We aren’t the only ones to hold this position. Policy analysts from a round the county have said that rapidly shifting public attitudes – even across political lines that are sharply divided on other matters – are a precursor to changes to come.
Some have predicted that by 2016, 1 out of 5 states will have legalized recreational marijuana for adults. Even columnist David Frum, who is a vocal critic of legalized marijuana, conceded that it won’t be long before half of all U.S. states will likely sanction marijuana for recreation.
Robert Mikos, a law professor focused on marijuana policy at Vanderbuilt University Law School, has been quoted as saying that while there are a lot of political forces at play, a game-changer is the U.S. Department of Justice’s recent announcement that it will not pursue criminal action marijuana industry insiders in states like Colorado and Washington, so long as there are strong regulatory measures in place.
Marijuana advocates across the nation have been emboldened by this news, and are now working diligently to draft regulatory policy that will meet the DOJ’s standards. Even in the south, North Carolina and even Mississippi recently decriminalized pot possession, and Florida is weighing a medical marijuana initiative.

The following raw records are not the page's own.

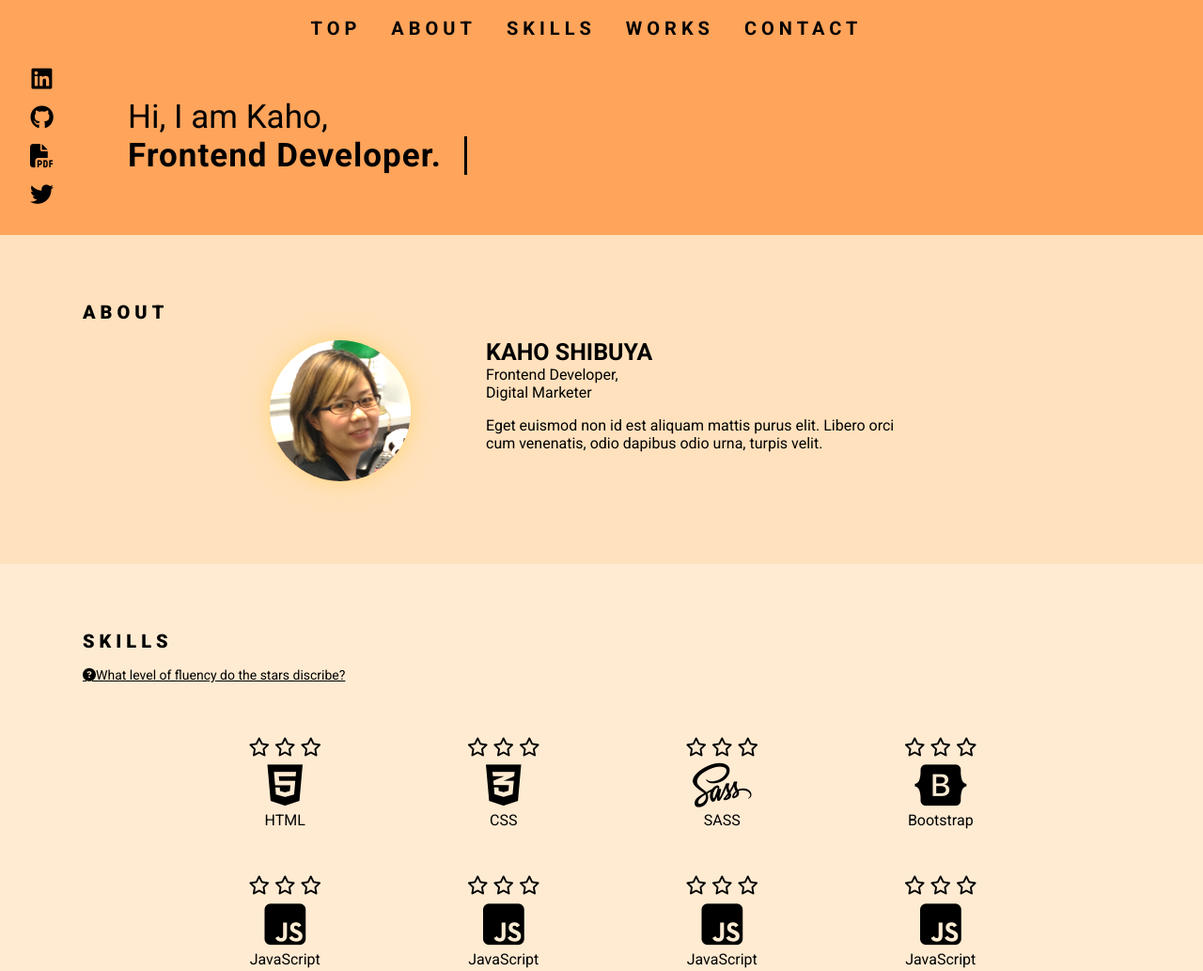
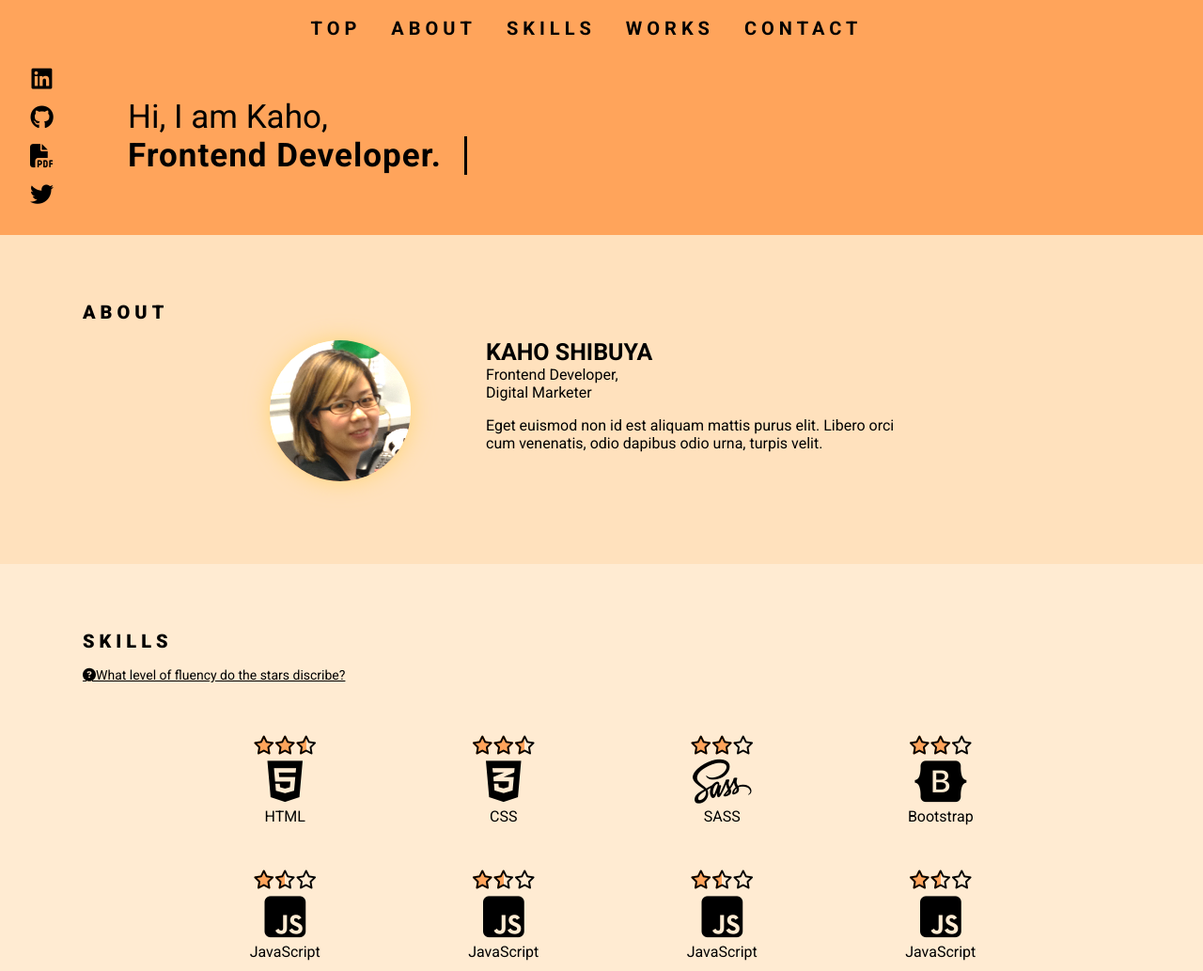
Before and after one commit to shiv-chan/Portfolio, a plain HTML site: page home.html in a window 1280 px wide. Shown: the top 1033 px of the page at 94% size. Drawn offline with Linux system fonts and the light colour scheme.

Commit message:
Add star rating style and animation.

```diff
--- a/CSS/_base.scss
+++ b/CSS/_base.scss
@@ -26,6 +26,20 @@ $menu-overlay-color:rgba(255, 164, 91, 0.95);
   font-weight: 900;
 }
 
+@mixin starWidth($rate) {
+  @if $rate == 1 {
+    width: 35%;
+  } @else if $rate == 1.5 {
+    width: 50%;
+  } @else if $rate == 2 {
+    width: 70%;
+  } @else if $rate == 2.5 {
+    width: 83.5%;
+  } @else if $rate == 3 {
+    width: 95%;
+  }
+}
+
 * {
   margin: 0;
   padding: 0;
@@ -49,6 +63,19 @@ $menu-overlay-color:rgba(255, 164, 91, 0.95);
       border-color: transparent
     }
   }
+
+ @mixin gaugeAnimation($rate) {
+   @keyframes gaugeColor {
+     from {
+       width: 0;
+     }
+
+     to {
+       @include starWidth($rate);
+     }
+   }
+ }
+
 
 //responsive supprt
 @mixin media-sm {
--- a/CSS/_components.scss
+++ b/CSS/_components.scss
@@ -157,6 +157,45 @@ section {
 		@include flex(column);
 		justify-content: center;
 		align-items: center;
+
+		.stars {
+			@include flex(row);
+			justify-content: center;
+			align-items: center;
+
+			.backStars {
+				@include flex(row);
+				position: relative;
+				color: $font-color;
+				z-index: 0;
+
+				.frontStars {
+					@include flex(row);
+					position: absolute;
+					top: 0;
+					z-index: -1;
+					color: $primary-color;
+					overflow: hidden;
+					@include starWidth(1.5);
+					@include gaugeAnimation(1.5);
+
+					&#html, &#css {
+						@include starWidth(2.5);
+						@include gaugeAnimation(2.5);
+					}
+
+					&#sass, &#bootstrap {
+						@include starWidth(2);
+						@include gaugeAnimation(2);
+					}
+
+					&#javascript {
+						@include starWidth(1.5);
+						@include gaugeAnimation(1.5);
+					}
+				}
+			}
+		}
 
 		& > i {
 			font-size: 40px;
--- a/home.html
+++ b/home.html
@@ -82,73 +82,137 @@
 			<!-- Modal end -->
 			<div class="langList">
 				<div class="langListItem">
-					<div class="star">
+					<div class="stars">
+						<div class="backStars">
 							<i class="far fa-star"></i>
 							<i class="far fa-star"></i>
 							<i class="far fa-star"></i>
+
+							<div class="frontStars" id="html">
+								<i class="fas fa-star"></i>
+								<i class="fas fa-star"></i>
+								<i class="fas fa-star"></i>
+							</div>
+						</div>
 					</div>
 					<i class="fab fa-html5"></i>
 					<span>HTML</span>
 				</div>
 				<div class="langListItem">
-					<div class="star">
+					<div class="stars">
+						<div class="backStars">
 							<i class="far fa-star"></i>
 							<i class="far fa-star"></i>
 							<i class="far fa-star"></i>
+
+							<div class="frontStars" id="css">
+								<i class="fas fa-star"></i>
+								<i class="fas fa-star"></i>
+								<i class="fas fa-star"></i>
+							</div>
+						</div>
 					</div>
 					<i class="fab fa-css3-alt"></i>
 					<span>CSS</span>
 				</div>
 				<div class="langListItem">
-					<div class="star">
+					<div class="stars">
+						<div class="backStars">
 							<i class="far fa-star"></i>
 							<i class="far fa-star"></i>
 							<i class="far fa-star"></i>
+
+							<div class="frontStars" id="sass">
+								<i class="fas fa-star"></i>
+								<i class="fas fa-star"></i>
+								<i class="fas fa-star"></i>
+							</div>
+						</div>
 					</div>
 					<i class="fab fa-sass"></i>
 					<span>SASS</span>
 				</div>
 				<div class="langListItem">
-					<div class="star">
+					<div class="stars">
+						<div class="backStars">
 							<i class="far fa-star"></i>
 							<i class="far fa-star"></i>
 							<i class="far fa-star"></i>
+
+							<div class="frontStars" id="bootstrap">
+								<i class="fas fa-star"></i>
+								<i class="fas fa-star"></i>
+								<i class="fas fa-star"></i>
+							</div>
+						</div>
 					</div>
 					<i class="fab fa-bootstrap"></i>
 					<span>Bootstrap</span>
 				</div>
 				<div class="langListItem">
-					<div class="star">
+					<div class="stars">
+						<div class="backStars">
 							<i class="far fa-star"></i>
 							<i class="far fa-star"></i>
 							<i class="far fa-star"></i>
+
+							<div class="frontStars" id="javascript">
+								<i class="fas fa-star"></i>
+								<i class="fas fa-star"></i>
+								<i class="fas fa-star"></i>
+							</div>
+						</div>
 					</div>
 					<i class="fab fa-js-square"></i>
 					<span>JavaScript</span>
 				</div>
 				<div class="langListItem">
-					<div class="star">
+					<div class="stars">
+						<div class="backStars">
 							<i class="far fa-star"></i>
 							<i class="far fa-star"></i>
 							<i class="far fa-star"></i>
+
+							<div class="frontStars">
+								<i class="fas fa-star"></i>
+								<i class="fas fa-star"></i>
+								<i class="fas fa-star"></i>
+							</div>
+						</div>
 					</div>
 					<i class="fab fa-js-square"></i>
 					<span>JavaScript</span>
 				</div>
 				<div class="langListItem">
-					<div class="star">
+					<div class="stars">
+						<div class="backStars">
 							<i class="far fa-star"></i>
 							<i class="far fa-star"></i>
 							<i class="far fa-star"></i>
+
+							<div class="frontStars">
+								<i class="fas fa-star"></i>
+								<i class="fas fa-star"></i>
+								<i class="fas fa-star"></i>
+							</div>
+						</div>
 					</div>
 					<i class="fab fa-js-square"></i>
 					<span>JavaScript</span>
 				</div>
 				<div class="langListItem">
-					<div class="star">
+					<div class="stars">
+						<div class="backStars">
 							<i class="far fa-star"></i>
 							<i class="far fa-star"></i>
 							<i class="far fa-star"></i>
+
+							<div class="frontStars">
+								<i class="fas fa-star"></i>
+								<i class="fas fa-star"></i>
+								<i class="fas fa-star"></i>
+							</div>
+						</div>
 					</div>
 					<i class="fab fa-js-square"></i>
 					<span>JavaScript</span>
```
Also changed, not shown: CSS/main.css. Lines whose indentation alone changed are shown as unchanged.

Even the U.S. Treasury Department has announced it is looking at ways to ease its prosecutorial stance on banks that accept deposits and transfers from marijuana cultivators and distributors. (The fact that these operations have been forced to conduct most business in cash-only has left them vulnerable to armed robbery.)
California, as the first state to pass medical marijuana legislation, was expected to become a stoner wasteland. That never happened, though we have had our share of stumbles with regard to regulation. Still most people recognize that legalization, regulation and taxation are preferable to having it sold on the black market.
Another factor that may have provided some momentum was the Great Recession. States are cash-starved. Legislators see a cash crop. An opportunity for more jobs. A way to reduce expensive overcrowding in prisons. The drug war has failed. Even the most conservative among us can recognize when throwing good money after bad no longer makes sense.
The Justice Department is going to continue to investigate and prosecute drug-related crimes that occur outside the regulatory framework established by the states. The problem for California has been our patchwork of regulation left primarily to local governments. Without a strong, state-enforced system, growers, dispensaries and patients are going to continue to find themselves under pressure from federal prosecutors.
Until our policies can catch up with public opinion, our marijuana lawyers are prepared to defend the rights and interests of those in the industry.
The Los Angeles CANNABIS LAW Group represents growers, dispensaries, collectives, patients and those facing marijuana charges. Call us at 714-937-2050.
Legal marijuana: Will most states head that way? Sept. 17, 2013, By Patrick Jonsson, The Christian Science Monitor
More Blog Entries:
California Drug Sentencing Reform Bill Goes to Governor, Sept. 14, 2013, Los Angeles Marijuana Lawyer Blog